Global Energy Ventures (ASX: GEV) has inked a memorandum of understanding with German-based ILF Beratend Ingenieure to identify and develop green hydrogen projects – paving the way for Global Energy Ventures to expand into Europe and cement its position in Australia.
Under the MoU with ILF, the companies will cooperate and explore green hydrogen opportunities in Australian and Europe using Global Energy Ventures’ compressed hydrogen C-H2 shipping and supply chain technology.
Global Energy Ventures managing director Martin Carolan said the company had identified Europe as a key market for the company’s C-H2 technology.
He noted the renewable energy sector in the region had been “growing at a rapid rate” for some years and that transport of green hydrogen using compression was “highly suitable” for the market given the short-to-medium distances to future demand centres such as Germany.
“The MoU with ILF will establish Global Energy Ventures’ launch into Europe with one of the world’s leading engineering firms with expertise in the design and implementation of green hydrogen projects.”
ILF hydrogen expertise
Global Energy Ventures says international engineering firm IFL has “expertise” along the full hydrogen value chain and has been “successfully executing technically demanding” industrial and infrastructure projects for more than 50 years.

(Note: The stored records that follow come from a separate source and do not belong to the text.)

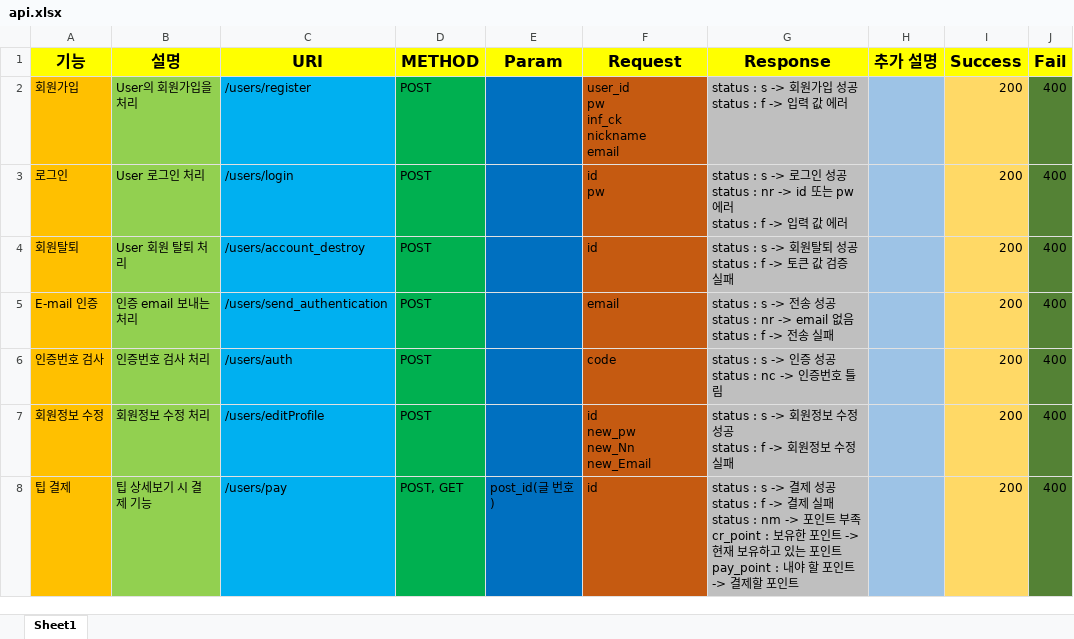
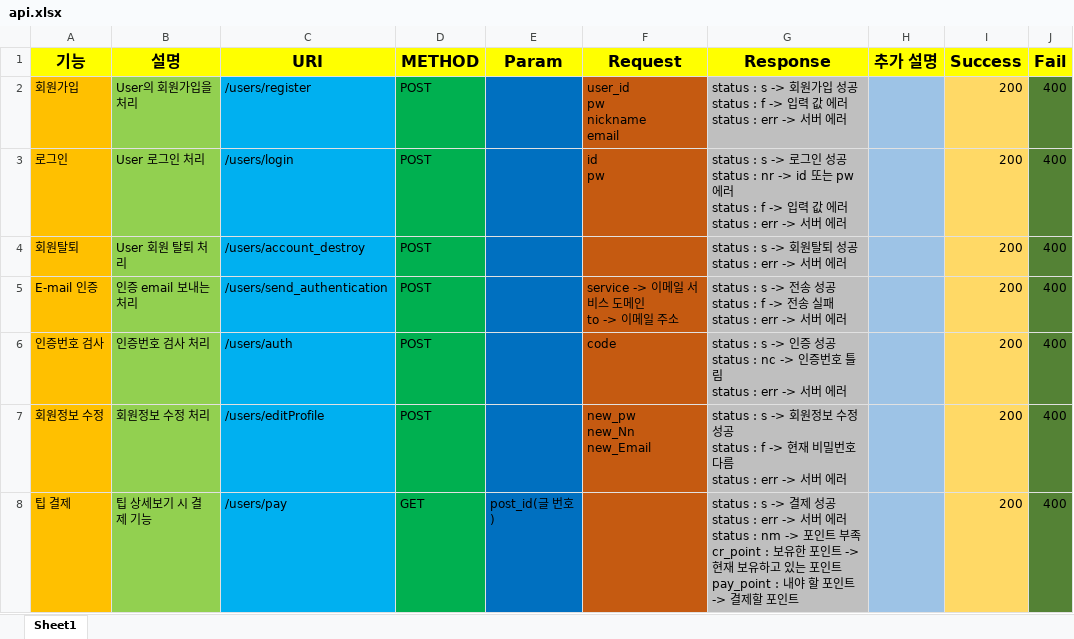
Before and after one commit to infreljs/Tipper, an Excel workbook: Documents/Project/api.xlsx, sheet Sheet1, drawn as a sheet; only a part is shown; values as stored, in another font and other column widths than the file's, no borders; ↵ is a line break in a cell; the diff covers the shown part only; the diff names each change by its address in the sheet, - before the commit and + after, or states it on an @@ line.

```diff
--- a/Documents/Project/api.xlsx (sheet Sheet1)
+++ b/Documents/Project/api.xlsx (sheet Sheet1)
-F2 (Request): user_id ↵ pw ↵ inf_ck ↵ nickname ↵ email
+F2 (Request): user_id ↵ pw ↵ nickname ↵ email
-G2 (Response): …값 에러
+G2 (Response): …값 에러 ↵ status : err -> 서버 에러
-G3 (Response): …값 에러
+G3 (Response): …값 에러 ↵ status : err -> 서버 에러
-F4 (Request): id
+F4 (Request): (empty)
-G4 (Response): status : s -> 회원탈퇴 성공 ↵ status : f -> 토큰 값 검증 실패
+G4 (Response): status : s -> 회원탈퇴 성공 ↵ status : err -> 서버 에러
-F5 (Request): email
+F5 (Request): service -> 이메일 서비스 도메인 ↵ to -> 이메일 주소
-G5 (Response): …공 ↵ status : nr -> email 없음 ↵ status : f -> 전송 실패
+G5 (Response): …공 ↵ status : f -> 전송 실패 ↵ status : err -> 서버 에러
-G6 (Response): …호 틀림
+G6 (Response): …호 틀림 ↵ status : err -> 서버 에러
-F7 (Request): id ↵ new_pw ↵ new_Nn ↵ new_Email
+F7 (Request): new_pw ↵ new_Nn ↵ new_Email
-G7 (Response): …status : f -> 회원정보 수정 실패
+G7 (Response): …status : f -> 현재 비밀번호 다름 ↵ status : err -> 서버 에러
-D8 (METHOD): POST, GET
+D8 (METHOD): GET
-F8 (Request): id
+F8 (Request): (empty)
-G8 (Response): …공 ↵ status : f -> 결제 실패 ↵ status : nm…
+G8 (Response): …공 ↵ status : err -> 서버 에러 ↵ status : nm…
```
Also changed, not shown: 1 added row, 1 removed row and 20 edited cells elsewhere in this sheet.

The advantage ILF’s global network is it enables Global Energy Ventures to draw on international experts and leverage from their unique experience, processes and tools.
Global Energy Ventures pointed out hydrogen-related projects were “well-known” to ILF. Hydrogen projects are part of ILF’s pipeline, refinery and petrochemical plant division which has been operating for over 20 years.
Among ILF’s hydrogen projects is the Demo4Grid which is a 4MW electrolyser plant with hydrogen storage and truck fuelling station in Austria.
Another project was a feasibility study in Germany for a 40-100MW power-to-gas plant including electrolysis, methane, hydrogen pipeline and injection into the existing gas grid.
Other work comprises various compressor stations and ILF is now part of the AquaVentus consortium.
The company joined the consortium in 2020, which aims to develop up to 10GW production of green hydrogen on the German archipelago island of Helgoland and a 200km hydrogen pipeline for transport to the shore.
“ILF’s experience in hydrogen, strong reputation in project delivery and long-standing relationships will be beneficial to Global Energy Ventures in Europe while we will also look to ILF’s expertise across the value chain for hydrogen projects in Australia,” Mr Carolan added.
Europe presents large market opportunity
Europe is a key market for Global Energy Venture’s C-H2 technology.
The region is home to a “fast developing” hydrogen economy and leads the world in clean energy policy, along with incentive schemes, production centres, demand and environmental, sustainability and governance financing.
By 2030, the European Union’s goal is to have 40GW of its own green hydrogen production capacity and the potential for the import of another 40GW to meet net zero targets in 2050.
The region also houses large ports which can accommodate hydrogen unloading and storage facilities.
It also has other necessary infrastructure including a pipeline network, a high number of potential end-users and proximity to the North Sea where offshore wind can be harnessed to provide large amounts of cheap renewable electricity for green hydrogen production.
ILF business development manager Jens Kottsieper pointed out given Europe’s need for large quantities of hydrogen, there was a need for shipping capabilities.
“We are glad to be able to complement our pipeline and hydrogen expertise with Global Energy Ventures’ expertise in low-cost transport by ship.”
“The cooperation with Global Energy Ventures allows us to advise our customers even more comprehensively on their transport issues in order to develop a solution that fits their specific requirements,” Mr Kottsieper added.
While Europe is the target market, Global Energy Ventures is evaluating offshore opportunities in proximity to the region including Europe and North Africa.
Under the MoU, it is proposed ILF will design the upstream infrastructure from the producer to the export or loading facility and downstream from the import or unloading facility to the consumer.
Global Energy Ventures will cover the port-to-port shipment of hydrogen using its C-H2 technology.
One opportunity being analysed is to is to look at near-shore locations where excess offshore floating wind capacity is available to transfer the renewable energy to shore in the form of green hydrogen.
Global Energy Ventures says advantages to this scenario include being able to size the C-H2 shipping fleet to meet the project’s scale. As a result, subsea pipelines aren’t required – subsequently reducing necessary permitting.
New chief steering Global Energy Ventures
As Global Energy Ventures gears up for European market penetration, executive director Martin Carolan has stepped into the role of managing director and chief executive officer.
Mr Carolan has replaced Maurice Brand who will remain on the board as non-executive chairman.
Other management changes include extending Garry Triglavcanin’s appointment as chief development officer for a further three years.
Meanwhile, financial controller Emma Connor will step into the chief financial officer role.